**EXERCISE BRIEF**
If a line in the entries below contains the word "traffic", it counts; report how many such lines there are, and only that number.

**MATERIAL PROVIDED**
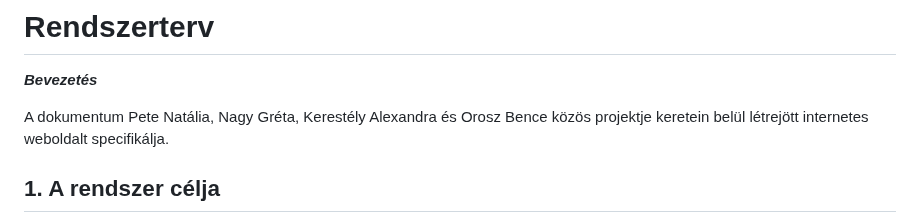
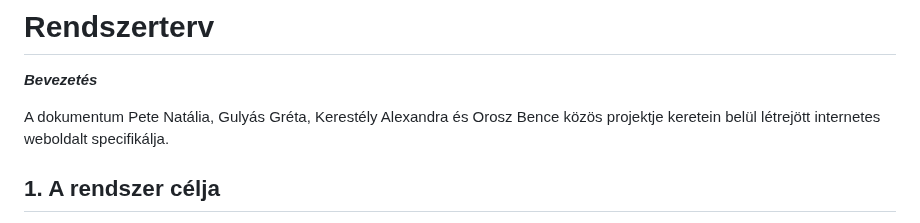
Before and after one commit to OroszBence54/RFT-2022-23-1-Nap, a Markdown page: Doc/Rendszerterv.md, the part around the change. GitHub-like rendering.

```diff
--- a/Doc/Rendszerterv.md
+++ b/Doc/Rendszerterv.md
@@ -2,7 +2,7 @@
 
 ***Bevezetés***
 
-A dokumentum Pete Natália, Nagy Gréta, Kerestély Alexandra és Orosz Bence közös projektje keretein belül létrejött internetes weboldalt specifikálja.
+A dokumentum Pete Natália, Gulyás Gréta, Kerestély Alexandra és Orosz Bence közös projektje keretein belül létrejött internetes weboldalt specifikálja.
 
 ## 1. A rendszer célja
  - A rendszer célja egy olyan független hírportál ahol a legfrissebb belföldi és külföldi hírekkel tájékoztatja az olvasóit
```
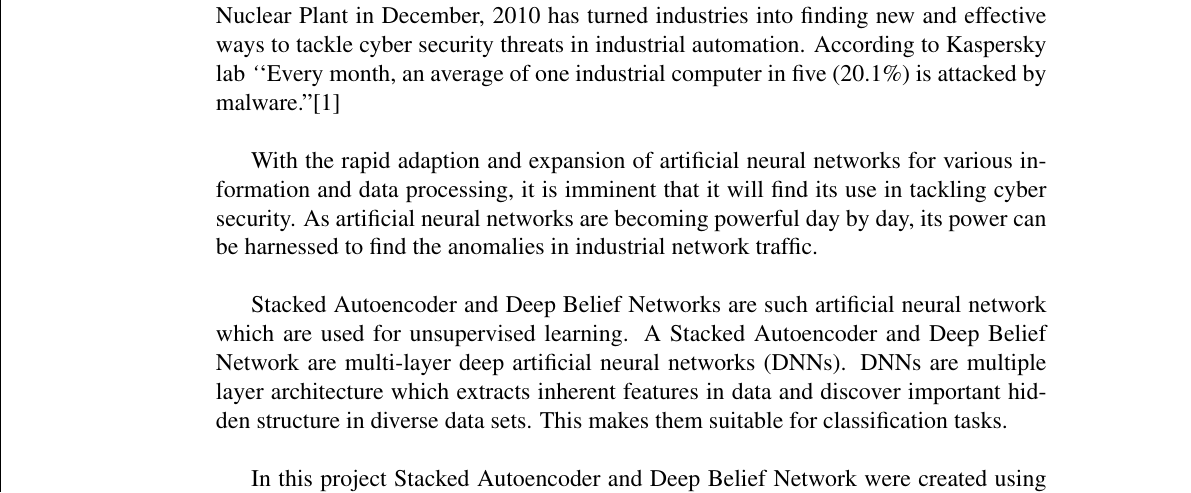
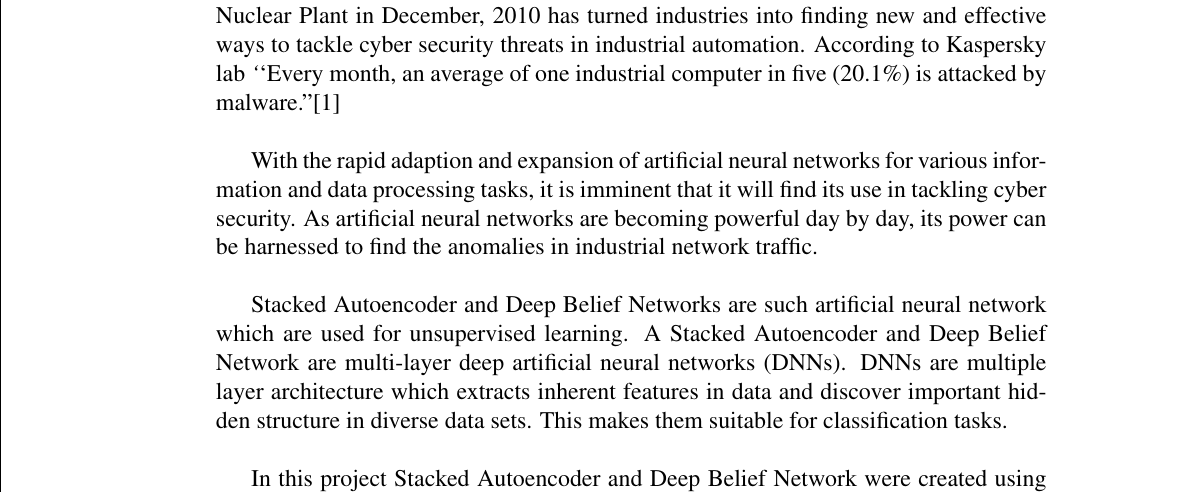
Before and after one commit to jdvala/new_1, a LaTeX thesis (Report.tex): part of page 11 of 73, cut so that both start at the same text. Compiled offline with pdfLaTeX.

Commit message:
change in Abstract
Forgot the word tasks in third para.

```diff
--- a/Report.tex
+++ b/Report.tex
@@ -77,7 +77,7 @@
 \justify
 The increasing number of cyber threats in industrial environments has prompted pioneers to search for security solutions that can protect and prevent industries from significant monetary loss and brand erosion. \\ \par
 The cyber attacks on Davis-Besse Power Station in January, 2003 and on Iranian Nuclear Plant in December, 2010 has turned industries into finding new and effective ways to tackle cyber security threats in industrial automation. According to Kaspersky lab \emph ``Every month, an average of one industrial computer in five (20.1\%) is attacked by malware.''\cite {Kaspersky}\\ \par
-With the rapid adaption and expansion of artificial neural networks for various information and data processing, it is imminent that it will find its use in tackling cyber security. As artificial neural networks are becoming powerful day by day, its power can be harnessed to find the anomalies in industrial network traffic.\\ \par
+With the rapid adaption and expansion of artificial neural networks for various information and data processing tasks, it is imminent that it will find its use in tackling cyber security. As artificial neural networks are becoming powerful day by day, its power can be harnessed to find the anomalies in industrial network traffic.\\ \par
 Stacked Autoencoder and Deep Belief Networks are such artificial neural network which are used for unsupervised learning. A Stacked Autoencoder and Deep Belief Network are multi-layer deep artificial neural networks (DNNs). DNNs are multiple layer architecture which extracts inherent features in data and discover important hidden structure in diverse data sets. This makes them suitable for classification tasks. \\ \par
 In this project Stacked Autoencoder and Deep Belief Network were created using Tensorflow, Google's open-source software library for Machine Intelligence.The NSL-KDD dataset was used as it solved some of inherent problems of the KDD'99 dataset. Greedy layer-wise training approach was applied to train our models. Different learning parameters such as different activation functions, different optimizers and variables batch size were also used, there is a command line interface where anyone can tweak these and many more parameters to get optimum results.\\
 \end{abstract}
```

**THE COMPLETED TASK**
2